# Assignment
For the records below, work out the number of lines holding "function" and reply with only that.

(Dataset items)

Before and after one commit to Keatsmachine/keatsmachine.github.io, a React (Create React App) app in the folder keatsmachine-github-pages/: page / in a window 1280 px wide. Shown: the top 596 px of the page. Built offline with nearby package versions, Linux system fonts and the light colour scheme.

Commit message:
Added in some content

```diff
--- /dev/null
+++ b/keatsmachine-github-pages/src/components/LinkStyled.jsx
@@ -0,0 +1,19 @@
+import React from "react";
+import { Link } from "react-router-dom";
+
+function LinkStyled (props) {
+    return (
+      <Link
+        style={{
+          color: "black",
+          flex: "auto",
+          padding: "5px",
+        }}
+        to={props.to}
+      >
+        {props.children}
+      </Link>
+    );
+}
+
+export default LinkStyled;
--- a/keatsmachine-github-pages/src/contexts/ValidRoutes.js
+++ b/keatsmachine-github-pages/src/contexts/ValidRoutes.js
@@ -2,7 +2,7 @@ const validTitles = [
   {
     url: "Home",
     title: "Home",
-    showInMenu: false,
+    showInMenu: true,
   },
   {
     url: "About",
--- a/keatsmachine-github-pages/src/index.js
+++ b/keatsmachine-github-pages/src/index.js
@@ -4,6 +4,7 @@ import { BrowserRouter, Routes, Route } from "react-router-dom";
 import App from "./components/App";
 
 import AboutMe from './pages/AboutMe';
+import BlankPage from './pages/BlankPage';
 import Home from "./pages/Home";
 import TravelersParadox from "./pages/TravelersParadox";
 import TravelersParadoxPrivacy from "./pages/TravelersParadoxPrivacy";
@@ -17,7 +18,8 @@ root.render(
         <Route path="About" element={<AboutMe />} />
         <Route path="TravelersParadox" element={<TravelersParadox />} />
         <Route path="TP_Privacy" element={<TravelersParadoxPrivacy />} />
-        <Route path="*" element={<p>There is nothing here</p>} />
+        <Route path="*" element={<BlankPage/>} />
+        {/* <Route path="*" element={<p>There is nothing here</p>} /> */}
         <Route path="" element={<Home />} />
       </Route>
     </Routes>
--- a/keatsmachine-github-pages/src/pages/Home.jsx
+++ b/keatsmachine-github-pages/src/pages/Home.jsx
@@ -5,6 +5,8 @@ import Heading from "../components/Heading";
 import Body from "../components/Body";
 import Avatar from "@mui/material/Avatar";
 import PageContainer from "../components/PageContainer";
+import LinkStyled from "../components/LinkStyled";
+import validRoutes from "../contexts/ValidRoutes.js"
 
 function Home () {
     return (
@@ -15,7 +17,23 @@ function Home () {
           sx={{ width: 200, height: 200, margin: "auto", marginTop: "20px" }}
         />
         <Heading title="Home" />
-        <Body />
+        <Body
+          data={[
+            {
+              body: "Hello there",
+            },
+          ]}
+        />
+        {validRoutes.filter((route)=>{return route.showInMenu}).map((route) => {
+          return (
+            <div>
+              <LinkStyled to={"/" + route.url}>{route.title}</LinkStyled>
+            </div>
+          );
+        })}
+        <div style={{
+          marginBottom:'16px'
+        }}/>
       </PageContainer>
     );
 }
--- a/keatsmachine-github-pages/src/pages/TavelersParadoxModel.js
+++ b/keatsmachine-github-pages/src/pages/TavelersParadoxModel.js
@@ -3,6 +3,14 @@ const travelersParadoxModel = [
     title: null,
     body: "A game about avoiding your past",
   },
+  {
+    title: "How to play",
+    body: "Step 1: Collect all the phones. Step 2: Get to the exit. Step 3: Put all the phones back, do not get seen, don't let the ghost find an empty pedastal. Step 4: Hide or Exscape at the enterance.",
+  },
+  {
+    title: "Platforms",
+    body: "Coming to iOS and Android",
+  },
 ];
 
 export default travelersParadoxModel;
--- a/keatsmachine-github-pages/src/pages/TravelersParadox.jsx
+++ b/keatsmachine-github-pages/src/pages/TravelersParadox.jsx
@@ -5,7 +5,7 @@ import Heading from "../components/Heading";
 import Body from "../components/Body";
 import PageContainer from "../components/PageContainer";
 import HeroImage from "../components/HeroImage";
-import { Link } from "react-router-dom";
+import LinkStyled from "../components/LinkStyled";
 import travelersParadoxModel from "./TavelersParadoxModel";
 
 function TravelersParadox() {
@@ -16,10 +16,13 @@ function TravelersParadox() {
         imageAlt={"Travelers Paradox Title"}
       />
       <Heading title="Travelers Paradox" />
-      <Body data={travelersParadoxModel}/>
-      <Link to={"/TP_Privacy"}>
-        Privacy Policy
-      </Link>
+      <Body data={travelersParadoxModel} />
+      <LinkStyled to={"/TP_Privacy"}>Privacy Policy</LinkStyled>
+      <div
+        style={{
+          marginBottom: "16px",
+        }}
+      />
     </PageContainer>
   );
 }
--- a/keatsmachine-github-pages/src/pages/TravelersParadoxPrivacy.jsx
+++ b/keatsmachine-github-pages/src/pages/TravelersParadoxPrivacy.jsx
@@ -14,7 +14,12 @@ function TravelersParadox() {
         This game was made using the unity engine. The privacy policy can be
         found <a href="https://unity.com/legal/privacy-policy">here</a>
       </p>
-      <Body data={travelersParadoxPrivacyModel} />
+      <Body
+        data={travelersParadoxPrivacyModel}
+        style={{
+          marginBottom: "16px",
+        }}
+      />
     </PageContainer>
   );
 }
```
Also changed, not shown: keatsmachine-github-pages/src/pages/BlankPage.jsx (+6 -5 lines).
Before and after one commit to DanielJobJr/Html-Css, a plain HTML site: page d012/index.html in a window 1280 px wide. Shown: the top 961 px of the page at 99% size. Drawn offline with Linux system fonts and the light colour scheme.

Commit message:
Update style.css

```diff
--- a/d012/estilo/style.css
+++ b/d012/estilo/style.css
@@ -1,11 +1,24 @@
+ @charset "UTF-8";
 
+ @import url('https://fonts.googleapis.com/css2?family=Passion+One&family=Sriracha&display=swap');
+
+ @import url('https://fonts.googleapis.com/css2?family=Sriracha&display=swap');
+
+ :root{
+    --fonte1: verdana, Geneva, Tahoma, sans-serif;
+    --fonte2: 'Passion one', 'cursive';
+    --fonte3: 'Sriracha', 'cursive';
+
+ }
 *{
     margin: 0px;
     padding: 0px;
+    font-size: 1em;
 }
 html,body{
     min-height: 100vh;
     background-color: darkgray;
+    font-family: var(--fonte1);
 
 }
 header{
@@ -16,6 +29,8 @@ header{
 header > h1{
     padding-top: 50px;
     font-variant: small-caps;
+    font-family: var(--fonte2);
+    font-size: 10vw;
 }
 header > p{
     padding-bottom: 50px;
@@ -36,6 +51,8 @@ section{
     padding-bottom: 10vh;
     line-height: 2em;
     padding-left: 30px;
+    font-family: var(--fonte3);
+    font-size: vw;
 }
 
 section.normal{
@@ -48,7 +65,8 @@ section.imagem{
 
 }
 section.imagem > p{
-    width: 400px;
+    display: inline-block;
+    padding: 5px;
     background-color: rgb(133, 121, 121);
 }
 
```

# Result of this task
6